Task statement> Retype the records below exactly as they appear, but leave out any pictures.

[Saved entries]
****************************************

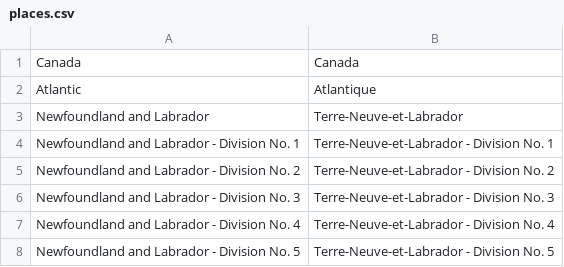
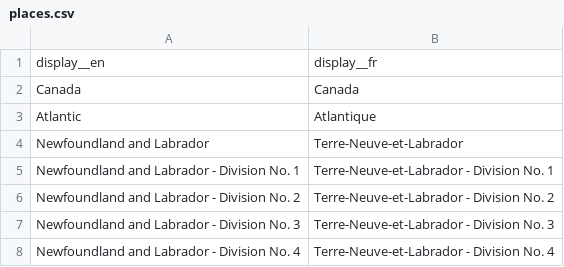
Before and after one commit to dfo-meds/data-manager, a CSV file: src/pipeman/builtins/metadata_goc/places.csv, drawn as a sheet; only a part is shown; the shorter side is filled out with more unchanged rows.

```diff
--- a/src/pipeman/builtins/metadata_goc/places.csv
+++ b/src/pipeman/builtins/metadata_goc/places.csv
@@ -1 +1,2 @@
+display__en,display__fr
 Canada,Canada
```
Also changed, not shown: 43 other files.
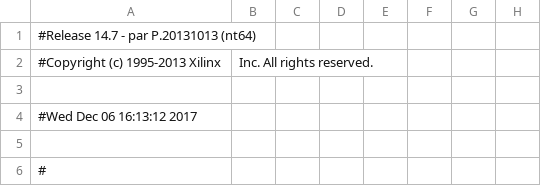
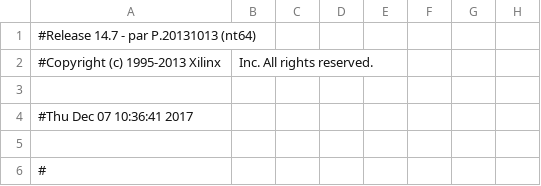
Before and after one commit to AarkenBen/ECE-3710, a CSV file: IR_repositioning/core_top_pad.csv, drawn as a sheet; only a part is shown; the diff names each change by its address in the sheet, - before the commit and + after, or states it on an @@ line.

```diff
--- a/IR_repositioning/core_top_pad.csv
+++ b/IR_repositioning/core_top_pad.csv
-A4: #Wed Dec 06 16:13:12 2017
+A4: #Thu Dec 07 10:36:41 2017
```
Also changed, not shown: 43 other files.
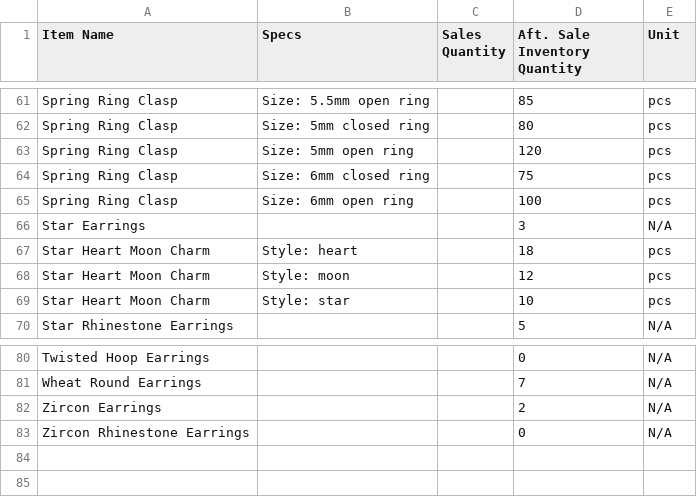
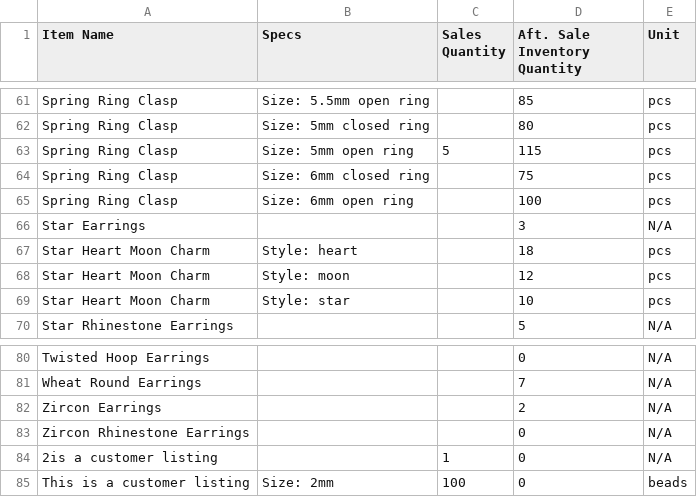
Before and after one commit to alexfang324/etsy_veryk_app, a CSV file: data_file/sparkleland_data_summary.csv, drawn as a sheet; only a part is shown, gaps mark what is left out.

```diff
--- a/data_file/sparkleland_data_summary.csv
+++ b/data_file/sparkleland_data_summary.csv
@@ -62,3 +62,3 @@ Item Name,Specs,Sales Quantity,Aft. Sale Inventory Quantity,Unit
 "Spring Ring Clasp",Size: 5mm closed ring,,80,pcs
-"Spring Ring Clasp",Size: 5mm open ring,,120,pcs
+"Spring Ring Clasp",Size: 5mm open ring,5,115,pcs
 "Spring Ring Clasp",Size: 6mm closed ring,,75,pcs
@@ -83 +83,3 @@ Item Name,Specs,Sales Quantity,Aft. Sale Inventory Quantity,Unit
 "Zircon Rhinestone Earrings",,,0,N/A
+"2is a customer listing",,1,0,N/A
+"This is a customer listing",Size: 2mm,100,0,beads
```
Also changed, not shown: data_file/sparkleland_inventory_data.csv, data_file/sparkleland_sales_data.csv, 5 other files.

****************************************

Exercise output>
Before and after one commit to dfo-meds/data-manager, a CSV file: src/pipeman/builtins/metadata_goc/places.csv, drawn as a sheet; only a part is shown; the shorter side is filled out with more unchanged rows.

```diff
--- a/src/pipeman/builtins/metadata_goc/places.csv
+++ b/src/pipeman/builtins/metadata_goc/places.csv
@@ -1 +1,2 @@
+display__en,display__fr
 Canada,Canada
```
Also changed, not shown: 43 other files.
Before and after one commit to AarkenBen/ECE-3710, a CSV file: IR_repositioning/core_top_pad.csv, drawn as a sheet; only a part is shown; the diff names each change by its address in the sheet, - before the commit and + after, or states it on an @@ line.

```diff
--- a/IR_repositioning/core_top_pad.csv
+++ b/IR_repositioning/core_top_pad.csv
-A4: #Wed Dec 06 16:13:12 2017
+A4: #Thu Dec 07 10:36:41 2017
```
Also changed, not shown: 43 other files.
Before and after one commit to alexfang324/etsy_veryk_app, a CSV file: data_file/sparkleland_data_summary.csv, drawn as a sheet; only a part is shown, gaps mark what is left out.

```diff
--- a/data_file/sparkleland_data_summary.csv
+++ b/data_file/sparkleland_data_summary.csv
@@ -62,3 +62,3 @@ Item Name,Specs,Sales Quantity,Aft. Sale Inventory Quantity,Unit
 "Spring Ring Clasp",Size: 5mm closed ring,,80,pcs
-"Spring Ring Clasp",Size: 5mm open ring,,120,pcs
+"Spring Ring Clasp",Size: 5mm open ring,5,115,pcs
 "Spring Ring Clasp",Size: 6mm closed ring,,75,pcs
@@ -83 +83,3 @@ Item Name,Specs,Sales Quantity,Aft. Sale Inventory Quantity,Unit
 "Zircon Rhinestone Earrings",,,0,N/A
+"2is a customer listing",,1,0,N/A
+"This is a customer listing",Size: 2mm,100,0,beads
```
Also changed, not shown: data_file/sparkleland_inventory_data.csv, data_file/sparkleland_sales_data.csv, 5 other files.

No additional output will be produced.